> [Activity]:
Write out all the data again, exactly as it stands.

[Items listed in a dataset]
--- START ---

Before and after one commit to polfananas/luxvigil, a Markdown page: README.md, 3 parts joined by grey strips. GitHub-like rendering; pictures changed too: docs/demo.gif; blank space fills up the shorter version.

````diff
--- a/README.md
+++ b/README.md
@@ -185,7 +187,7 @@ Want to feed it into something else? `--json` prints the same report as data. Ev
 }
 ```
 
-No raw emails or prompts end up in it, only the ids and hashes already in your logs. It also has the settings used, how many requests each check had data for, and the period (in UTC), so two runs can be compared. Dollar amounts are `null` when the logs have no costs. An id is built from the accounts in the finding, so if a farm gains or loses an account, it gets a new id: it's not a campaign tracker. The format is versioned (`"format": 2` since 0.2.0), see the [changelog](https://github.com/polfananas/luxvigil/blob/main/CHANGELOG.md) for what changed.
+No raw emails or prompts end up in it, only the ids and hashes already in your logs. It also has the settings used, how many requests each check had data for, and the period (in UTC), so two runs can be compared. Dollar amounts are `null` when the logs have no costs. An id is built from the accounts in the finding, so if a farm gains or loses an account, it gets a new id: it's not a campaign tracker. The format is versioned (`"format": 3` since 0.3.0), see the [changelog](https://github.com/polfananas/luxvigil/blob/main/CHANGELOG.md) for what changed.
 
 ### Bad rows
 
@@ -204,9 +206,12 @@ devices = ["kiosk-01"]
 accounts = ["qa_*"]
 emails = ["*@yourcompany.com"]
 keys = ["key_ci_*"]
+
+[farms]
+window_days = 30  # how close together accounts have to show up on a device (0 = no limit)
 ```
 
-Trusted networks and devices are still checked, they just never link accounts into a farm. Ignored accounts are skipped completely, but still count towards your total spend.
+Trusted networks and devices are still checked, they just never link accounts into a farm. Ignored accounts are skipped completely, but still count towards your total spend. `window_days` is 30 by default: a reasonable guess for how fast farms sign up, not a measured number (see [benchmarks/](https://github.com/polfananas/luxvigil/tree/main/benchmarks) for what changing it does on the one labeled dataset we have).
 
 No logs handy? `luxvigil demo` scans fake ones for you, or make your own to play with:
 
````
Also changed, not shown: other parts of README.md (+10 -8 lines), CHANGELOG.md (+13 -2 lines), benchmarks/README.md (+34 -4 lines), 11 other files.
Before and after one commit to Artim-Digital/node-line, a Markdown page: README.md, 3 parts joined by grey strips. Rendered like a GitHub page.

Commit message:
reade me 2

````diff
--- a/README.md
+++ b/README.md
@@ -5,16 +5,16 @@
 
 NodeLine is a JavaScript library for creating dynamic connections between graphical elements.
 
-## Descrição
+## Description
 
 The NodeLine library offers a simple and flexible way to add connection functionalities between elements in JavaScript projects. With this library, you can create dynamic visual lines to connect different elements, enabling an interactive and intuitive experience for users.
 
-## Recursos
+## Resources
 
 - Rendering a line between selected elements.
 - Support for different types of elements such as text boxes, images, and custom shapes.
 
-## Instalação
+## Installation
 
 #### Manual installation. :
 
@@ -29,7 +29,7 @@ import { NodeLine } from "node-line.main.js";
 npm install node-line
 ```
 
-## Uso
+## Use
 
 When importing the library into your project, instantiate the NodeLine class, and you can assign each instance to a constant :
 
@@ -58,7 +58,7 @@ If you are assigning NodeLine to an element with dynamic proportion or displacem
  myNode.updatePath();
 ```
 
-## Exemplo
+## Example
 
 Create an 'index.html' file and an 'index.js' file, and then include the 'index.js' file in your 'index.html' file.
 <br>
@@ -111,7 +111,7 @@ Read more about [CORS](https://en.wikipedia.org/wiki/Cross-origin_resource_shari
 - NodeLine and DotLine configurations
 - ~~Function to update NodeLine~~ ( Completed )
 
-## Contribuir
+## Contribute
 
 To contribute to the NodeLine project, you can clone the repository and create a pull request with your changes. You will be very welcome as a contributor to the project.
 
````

--- END ---

> [The completed task]:
Before and after one commit to polfananas/luxvigil, a Markdown page: README.md, 3 parts joined by grey strips. GitHub-like rendering; pictures changed too: docs/demo.gif; blank space fills up the shorter version.

````diff
--- a/README.md
+++ b/README.md
@@ -185,7 +187,7 @@ Want to feed it into something else? `--json` prints the same report as data. Ev
 }
 ```
 
-No raw emails or prompts end up in it, only the ids and hashes already in your logs. It also has the settings used, how many requests each check had data for, and the period (in UTC), so two runs can be compared. Dollar amounts are `null` when the logs have no costs. An id is built from the accounts in the finding, so if a farm gains or loses an account, it gets a new id: it's not a campaign tracker. The format is versioned (`"format": 2` since 0.2.0), see the [changelog](https://github.com/polfananas/luxvigil/blob/main/CHANGELOG.md) for what changed.
+No raw emails or prompts end up in it, only the ids and hashes already in your logs. It also has the settings used, how many requests each check had data for, and the period (in UTC), so two runs can be compared. Dollar amounts are `null` when the logs have no costs. An id is built from the accounts in the finding, so if a farm gains or loses an account, it gets a new id: it's not a campaign tracker. The format is versioned (`"format": 3` since 0.3.0), see the [changelog](https://github.com/polfananas/luxvigil/blob/main/CHANGELOG.md) for what changed.
 
 ### Bad rows
 
@@ -204,9 +206,12 @@ devices = ["kiosk-01"]
 accounts = ["qa_*"]
 emails = ["*@yourcompany.com"]
 keys = ["key_ci_*"]
+
+[farms]
+window_days = 30  # how close together accounts have to show up on a device (0 = no limit)
 ```
 
-Trusted networks and devices are still checked, they just never link accounts into a farm. Ignored accounts are skipped completely, but still count towards your total spend.
+Trusted networks and devices are still checked, they just never link accounts into a farm. Ignored accounts are skipped completely, but still count towards your total spend. `window_days` is 30 by default: a reasonable guess for how fast farms sign up, not a measured number (see [benchmarks/](https://github.com/polfananas/luxvigil/tree/main/benchmarks) for what changing it does on the one labeled dataset we have).
 
 No logs handy? `luxvigil demo` scans fake ones for you, or make your own to play with:
 
````
Also changed, not shown: other parts of README.md (+10 -8 lines), CHANGELOG.md (+13 -2 lines), benchmarks/README.md (+34 -4 lines), 11 other files.
Before and after one commit to Artim-Digital/node-line, a Markdown page: README.md, 3 parts joined by grey strips. Rendered like a GitHub page.

Commit message:
reade me 2

````diff
--- a/README.md
+++ b/README.md
@@ -5,16 +5,16 @@
 
 NodeLine is a JavaScript library for creating dynamic connections between graphical elements.
 
-## Descrição
+## Description
 
 The NodeLine library offers a simple and flexible way to add connection functionalities between elements in JavaScript projects. With this library, you can create dynamic visual lines to connect different elements, enabling an interactive and intuitive experience for users.
 
-## Recursos
+## Resources
 
 - Rendering a line between selected elements.
 - Support for different types of elements such as text boxes, images, and custom shapes.
 
-## Instalação
+## Installation
 
 #### Manual installation. :
 
@@ -29,7 +29,7 @@ import { NodeLine } from "node-line.main.js";
 npm install node-line
 ```
 
-## Uso
+## Use
 
 When importing the library into your project, instantiate the NodeLine class, and you can assign each instance to a constant :
 
@@ -58,7 +58,7 @@ If you are assigning NodeLine to an element with dynamic proportion or displacem
  myNode.updatePath();
 ```
 
-## Exemplo
+## Example
 
 Create an 'index.html' file and an 'index.js' file, and then include the 'index.js' file in your 'index.html' file.
 <br>
@@ -111,7 +111,7 @@ Read more about [CORS](https://en.wikipedia.org/wiki/Cross-origin_resource_shari
 - NodeLine and DotLine configurations
 - ~~Function to update NodeLine~~ ( Completed )
 
-## Contribuir
+## Contribute
 
 To contribute to the NodeLine project, you can clone the repository and create a pull request with your changes. You will be very welcome as a contributor to the project.
 
````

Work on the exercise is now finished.